━━━━━ GIVEN RECORDS ━━━━━

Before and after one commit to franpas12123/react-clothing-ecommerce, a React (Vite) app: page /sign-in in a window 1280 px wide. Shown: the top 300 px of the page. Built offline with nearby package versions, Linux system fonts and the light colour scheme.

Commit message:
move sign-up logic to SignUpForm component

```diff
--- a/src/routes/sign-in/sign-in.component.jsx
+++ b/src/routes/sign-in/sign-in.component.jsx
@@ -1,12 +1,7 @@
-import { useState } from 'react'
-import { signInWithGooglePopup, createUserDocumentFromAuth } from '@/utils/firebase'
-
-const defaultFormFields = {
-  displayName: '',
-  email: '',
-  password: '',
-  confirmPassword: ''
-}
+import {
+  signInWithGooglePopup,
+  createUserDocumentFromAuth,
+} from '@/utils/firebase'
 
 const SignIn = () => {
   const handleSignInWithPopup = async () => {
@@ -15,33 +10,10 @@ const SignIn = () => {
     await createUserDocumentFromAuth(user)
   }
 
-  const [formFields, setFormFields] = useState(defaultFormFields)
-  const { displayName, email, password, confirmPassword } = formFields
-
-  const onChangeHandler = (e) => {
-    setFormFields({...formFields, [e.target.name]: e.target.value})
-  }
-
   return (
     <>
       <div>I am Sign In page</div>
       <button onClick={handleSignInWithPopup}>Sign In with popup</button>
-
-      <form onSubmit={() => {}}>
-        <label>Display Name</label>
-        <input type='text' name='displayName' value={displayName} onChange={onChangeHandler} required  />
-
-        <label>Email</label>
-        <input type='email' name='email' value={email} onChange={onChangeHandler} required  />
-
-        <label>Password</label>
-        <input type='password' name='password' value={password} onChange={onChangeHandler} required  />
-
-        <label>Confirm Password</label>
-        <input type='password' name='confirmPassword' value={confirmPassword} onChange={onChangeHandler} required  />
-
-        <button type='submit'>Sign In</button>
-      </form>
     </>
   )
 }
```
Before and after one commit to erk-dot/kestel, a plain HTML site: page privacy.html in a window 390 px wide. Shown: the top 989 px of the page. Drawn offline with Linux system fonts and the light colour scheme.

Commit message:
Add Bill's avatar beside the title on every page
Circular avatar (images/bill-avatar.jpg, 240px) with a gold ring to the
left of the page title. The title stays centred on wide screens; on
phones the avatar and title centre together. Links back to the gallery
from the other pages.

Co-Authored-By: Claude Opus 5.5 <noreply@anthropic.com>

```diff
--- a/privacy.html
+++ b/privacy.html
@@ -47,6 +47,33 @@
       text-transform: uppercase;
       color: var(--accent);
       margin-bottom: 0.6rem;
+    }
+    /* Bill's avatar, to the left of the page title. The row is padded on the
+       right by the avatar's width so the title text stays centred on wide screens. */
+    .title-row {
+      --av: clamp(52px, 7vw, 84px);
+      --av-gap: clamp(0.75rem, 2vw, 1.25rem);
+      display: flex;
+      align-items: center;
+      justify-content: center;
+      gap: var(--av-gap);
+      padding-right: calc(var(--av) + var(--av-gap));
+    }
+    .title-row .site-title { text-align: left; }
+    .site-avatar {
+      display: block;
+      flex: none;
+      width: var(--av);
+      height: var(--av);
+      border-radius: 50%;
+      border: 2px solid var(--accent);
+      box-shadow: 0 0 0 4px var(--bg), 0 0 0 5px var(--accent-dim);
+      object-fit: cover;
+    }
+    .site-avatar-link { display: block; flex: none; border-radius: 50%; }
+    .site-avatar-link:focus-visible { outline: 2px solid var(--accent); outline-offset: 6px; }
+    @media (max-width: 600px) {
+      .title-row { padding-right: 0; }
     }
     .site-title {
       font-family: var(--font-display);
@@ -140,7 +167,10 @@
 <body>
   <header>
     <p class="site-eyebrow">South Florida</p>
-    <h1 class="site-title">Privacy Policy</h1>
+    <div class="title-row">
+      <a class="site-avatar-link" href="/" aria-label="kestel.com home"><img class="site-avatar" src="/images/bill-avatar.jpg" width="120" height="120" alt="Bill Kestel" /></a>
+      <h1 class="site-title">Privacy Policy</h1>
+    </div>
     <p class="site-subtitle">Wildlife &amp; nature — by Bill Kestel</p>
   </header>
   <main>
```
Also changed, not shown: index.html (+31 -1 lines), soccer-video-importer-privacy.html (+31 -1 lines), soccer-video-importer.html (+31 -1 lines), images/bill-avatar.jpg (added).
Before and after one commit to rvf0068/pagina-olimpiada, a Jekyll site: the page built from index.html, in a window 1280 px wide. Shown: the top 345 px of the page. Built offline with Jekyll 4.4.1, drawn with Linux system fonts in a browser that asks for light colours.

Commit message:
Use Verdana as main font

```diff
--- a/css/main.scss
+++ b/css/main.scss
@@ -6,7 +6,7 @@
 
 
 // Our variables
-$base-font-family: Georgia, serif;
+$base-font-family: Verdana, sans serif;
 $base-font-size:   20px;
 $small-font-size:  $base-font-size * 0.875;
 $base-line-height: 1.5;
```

━━━━━

* _EXERCISE GOAL_:
Please output every record exactly as it appears.

* _RESULT OF THIS EXERCISE_:
Before and after one commit to franpas12123/react-clothing-ecommerce, a React (Vite) app: page /sign-in in a window 1280 px wide. Shown: the top 300 px of the page. Built offline with nearby package versions, Linux system fonts and the light colour scheme.

Commit message:
move sign-up logic to SignUpForm component

```diff
--- a/src/routes/sign-in/sign-in.component.jsx
+++ b/src/routes/sign-in/sign-in.component.jsx
@@ -1,12 +1,7 @@
-import { useState } from 'react'
-import { signInWithGooglePopup, createUserDocumentFromAuth } from '@/utils/firebase'
-
-const defaultFormFields = {
-  displayName: '',
-  email: '',
-  password: '',
-  confirmPassword: ''
-}
+import {
+  signInWithGooglePopup,
+  createUserDocumentFromAuth,
+} from '@/utils/firebase'
 
 const SignIn = () => {
   const handleSignInWithPopup = async () => {
@@ -15,33 +10,10 @@ const SignIn = () => {
     await createUserDocumentFromAuth(user)
   }
 
-  const [formFields, setFormFields] = useState(defaultFormFields)
-  const { displayName, email, password, confirmPassword } = formFields
-
-  const onChangeHandler = (e) => {
-    setFormFields({...formFields, [e.target.name]: e.target.value})
-  }
-
   return (
     <>
       <div>I am Sign In page</div>
       <button onClick={handleSignInWithPopup}>Sign In with popup</button>
-
-      <form onSubmit={() => {}}>
-        <label>Display Name</label>
-        <input type='text' name='displayName' value={displayName} onChange={onChangeHandler} required  />
-
-        <label>Email</label>
-        <input type='email' name='email' value={email} onChange={onChangeHandler} required  />
-
-        <label>Password</label>
-        <input type='password' name='password' value={password} onChange={onChangeHandler} required  />
-
-        <label>Confirm Password</label>
-        <input type='password' name='confirmPassword' value={confirmPassword} onChange={onChangeHandler} required  />
-
-        <button type='submit'>Sign In</button>
-      </form>
     </>
   )
 }
```
Before and after one commit to erk-dot/kestel, a plain HTML site: page privacy.html in a window 390 px wide. Shown: the top 989 px of the page. Drawn offline with Linux system fonts and the light colour scheme.

Commit message:
Add Bill's avatar beside the title on every page
Circular avatar (images/bill-avatar.jpg, 240px) with a gold ring to the
left of the page title. The title stays centred on wide screens; on
phones the avatar and title centre together. Links back to the gallery
from the other pages.

Co-Authored-By: Claude Opus 5.5 <noreply@anthropic.com>

```diff
--- a/privacy.html
+++ b/privacy.html
@@ -47,6 +47,33 @@
       text-transform: uppercase;
       color: var(--accent);
       margin-bottom: 0.6rem;
+    }
+    /* Bill's avatar, to the left of the page title. The row is padded on the
+       right by the avatar's width so the title text stays centred on wide screens. */
+    .title-row {
+      --av: clamp(52px, 7vw, 84px);
+      --av-gap: clamp(0.75rem, 2vw, 1.25rem);
+      display: flex;
+      align-items: center;
+      justify-content: center;
+      gap: var(--av-gap);
+      padding-right: calc(var(--av) + var(--av-gap));
+    }
+    .title-row .site-title { text-align: left; }
+    .site-avatar {
+      display: block;
+      flex: none;
+      width: var(--av);
+      height: var(--av);
+      border-radius: 50%;
+      border: 2px solid var(--accent);
+      box-shadow: 0 0 0 4px var(--bg), 0 0 0 5px var(--accent-dim);
+      object-fit: cover;
+    }
+    .site-avatar-link { display: block; flex: none; border-radius: 50%; }
+    .site-avatar-link:focus-visible { outline: 2px solid var(--accent); outline-offset: 6px; }
+    @media (max-width: 600px) {
+      .title-row { padding-right: 0; }
     }
     .site-title {
       font-family: var(--font-display);
@@ -140,7 +167,10 @@
 <body>
   <header>
     <p class="site-eyebrow">South Florida</p>
-    <h1 class="site-title">Privacy Policy</h1>
+    <div class="title-row">
+      <a class="site-avatar-link" href="/" aria-label="kestel.com home"><img class="site-avatar" src="/images/bill-avatar.jpg" width="120" height="120" alt="Bill Kestel" /></a>
+      <h1 class="site-title">Privacy Policy</h1>
+    </div>
     <p class="site-subtitle">Wildlife &amp; nature — by Bill Kestel</p>
   </header>
   <main>
```
Also changed, not shown: index.html (+31 -1 lines), soccer-video-importer-privacy.html (+31 -1 lines), soccer-video-importer.html (+31 -1 lines), images/bill-avatar.jpg (added).
Before and after one commit to rvf0068/pagina-olimpiada, a Jekyll site: the page built from index.html, in a window 1280 px wide. Shown: the top 345 px of the page. Built offline with Jekyll 4.4.1, drawn with Linux system fonts in a browser that asks for light colours.

Commit message:
Use Verdana as main font

```diff
--- a/css/main.scss
+++ b/css/main.scss
@@ -6,7 +6,7 @@
 
 
 // Our variables
-$base-font-family: Georgia, serif;
+$base-font-family: Verdana, sans serif;
 $base-font-size:   20px;
 $small-font-size:  $base-font-size * 0.875;
 $base-line-height: 1.5;
```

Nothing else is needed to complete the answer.